The Biden administration rolled out plans in January to help Americans get N95 masks and at-home testing to fight the COVID-19 pandemic. While impressive, the plans leave behind more than 500,000 vulnerable individuals, including 10,000 North Carolinians, who are often overlooked in our country — those suffering from homelessness and housing insecurity. N95 respirators are becoming available at local pharmacies and community health centers. Anyone can pick them up for free. Unfortunately, “anyone” potentially excludes people experiencing homelessness and housing insecurity, who often cannot access mainstream news and rely on information sharing through word of mouth. Even with information, individuals experiencing homelessness and housing insecurity face logistical nightmares. I co-lead WellNest, a Duke University student-run housing support program, and have witnessed community members struggling with reliable transportation and money for ride-sharing, inconvenient public transit, and physical disability and chronic health conditions. I recently helped a wheelchair-dependent community member into his new home. Right after telling me about the much-needed rehabilitation for his knee, he mentioned that the most reliable way to get a new mask was to get on a GoDurham bus.

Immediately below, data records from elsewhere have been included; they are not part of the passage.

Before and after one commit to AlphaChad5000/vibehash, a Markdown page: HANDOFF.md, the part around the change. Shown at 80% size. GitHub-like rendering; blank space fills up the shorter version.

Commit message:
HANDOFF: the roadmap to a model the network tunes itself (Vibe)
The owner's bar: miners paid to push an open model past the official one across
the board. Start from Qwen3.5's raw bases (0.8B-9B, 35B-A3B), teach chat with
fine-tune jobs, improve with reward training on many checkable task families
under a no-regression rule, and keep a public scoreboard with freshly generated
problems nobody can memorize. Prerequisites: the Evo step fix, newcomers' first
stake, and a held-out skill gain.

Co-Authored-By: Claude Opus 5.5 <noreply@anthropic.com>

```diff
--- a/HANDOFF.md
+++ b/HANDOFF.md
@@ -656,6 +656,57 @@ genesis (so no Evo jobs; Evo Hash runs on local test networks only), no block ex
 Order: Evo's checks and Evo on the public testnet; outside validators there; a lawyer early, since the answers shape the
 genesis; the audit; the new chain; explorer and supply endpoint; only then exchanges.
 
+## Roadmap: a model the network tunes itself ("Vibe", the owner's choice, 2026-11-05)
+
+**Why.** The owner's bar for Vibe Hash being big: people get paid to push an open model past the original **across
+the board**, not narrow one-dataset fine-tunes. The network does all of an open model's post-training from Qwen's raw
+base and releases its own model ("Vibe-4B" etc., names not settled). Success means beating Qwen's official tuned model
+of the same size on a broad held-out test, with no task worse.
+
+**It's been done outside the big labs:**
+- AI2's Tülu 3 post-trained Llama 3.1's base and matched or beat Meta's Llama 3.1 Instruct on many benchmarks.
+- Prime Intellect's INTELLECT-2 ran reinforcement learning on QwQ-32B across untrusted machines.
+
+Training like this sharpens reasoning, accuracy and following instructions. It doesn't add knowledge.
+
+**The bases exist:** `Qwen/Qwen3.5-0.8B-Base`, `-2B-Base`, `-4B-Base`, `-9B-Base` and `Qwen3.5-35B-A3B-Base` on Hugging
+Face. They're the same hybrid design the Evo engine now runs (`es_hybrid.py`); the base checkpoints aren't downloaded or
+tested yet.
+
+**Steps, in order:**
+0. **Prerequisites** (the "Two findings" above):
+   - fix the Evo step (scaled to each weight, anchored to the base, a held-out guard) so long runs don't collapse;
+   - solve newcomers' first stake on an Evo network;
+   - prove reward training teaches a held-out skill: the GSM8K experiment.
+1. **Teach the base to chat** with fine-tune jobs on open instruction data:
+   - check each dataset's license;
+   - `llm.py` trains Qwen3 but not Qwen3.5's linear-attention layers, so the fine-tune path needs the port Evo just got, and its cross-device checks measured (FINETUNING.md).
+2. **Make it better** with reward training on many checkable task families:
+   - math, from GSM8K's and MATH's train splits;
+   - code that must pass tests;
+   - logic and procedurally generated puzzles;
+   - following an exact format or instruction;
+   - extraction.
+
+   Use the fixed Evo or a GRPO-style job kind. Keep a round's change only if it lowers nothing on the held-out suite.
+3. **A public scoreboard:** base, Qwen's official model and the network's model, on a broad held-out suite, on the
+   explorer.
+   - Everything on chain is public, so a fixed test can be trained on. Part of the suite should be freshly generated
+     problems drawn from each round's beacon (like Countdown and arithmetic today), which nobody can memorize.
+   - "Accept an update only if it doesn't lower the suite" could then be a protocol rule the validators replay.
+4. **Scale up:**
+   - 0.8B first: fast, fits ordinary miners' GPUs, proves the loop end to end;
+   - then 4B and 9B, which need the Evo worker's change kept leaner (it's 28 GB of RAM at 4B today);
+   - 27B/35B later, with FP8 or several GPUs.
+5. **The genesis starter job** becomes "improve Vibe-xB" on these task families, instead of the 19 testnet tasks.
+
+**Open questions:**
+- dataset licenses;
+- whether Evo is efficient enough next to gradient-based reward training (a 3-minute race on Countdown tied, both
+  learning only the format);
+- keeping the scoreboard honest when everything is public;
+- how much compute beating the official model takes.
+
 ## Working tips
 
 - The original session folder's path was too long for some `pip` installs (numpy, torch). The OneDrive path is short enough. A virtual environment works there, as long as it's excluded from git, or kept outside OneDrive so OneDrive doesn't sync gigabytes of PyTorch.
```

Free at-home COVID-19 antigen tests are now available through the mail. But at-home tests require exactly what the name implies — a home — a physical, unchanging address. Testing among people experiencing homelessness and housing insecurity is already meager. In July 2021, the Department of Health and Human Services finally earmarked $80 million in testing for individuals who are homeless or in congregate settings. Free at-home tests, without continued investment in testing for individuals without an address, unfairly ignore disproportionate risks conveyed by congregate housing, difficulty accessing healthcare, and potential preexisting health conditions.

During the pandemic, the Biden Administration announced efforts through the American Rescue Plan to house individuals experiencing homelessness or housing insecurity. In May 2021, 70,000 emergency housing vouchers — totaling about $5 billion — were distributed. These vouchers are tricky to use. I’ve worked with community members, from young parents to senior citizens, who’ve waited weeks to months for new housing. Meanwhile, they often continue to live unsheltered, in unsafe housing, or in congregate living spaces. Safe, affordable housing and services supporting continued housing are obviously musts. However, they are not the only timely solutions individuals facing homelessness and housing insecurity need. Our federal government needs to make tests and masks readily available at shelters, low-income housing communities, motels and hotels serving as temporary housing, and public transit hubs. In tandem, healthcare professionals, case workers, community agencies and volunteers such as myself who work with individuals suffering from homelessness and housing insecurity deserve a surplus of personal protective equipment and tests to distribute. The onus should not be on local groups to find these resources.

Americans without homes must not be an afterthought in COVID-19 responses. Dalapati is an MD/PhD student at Duke University and a program manager with WellNest Housing Support Program and a 2021-22 A. C. Reid Schweitzer Fellow.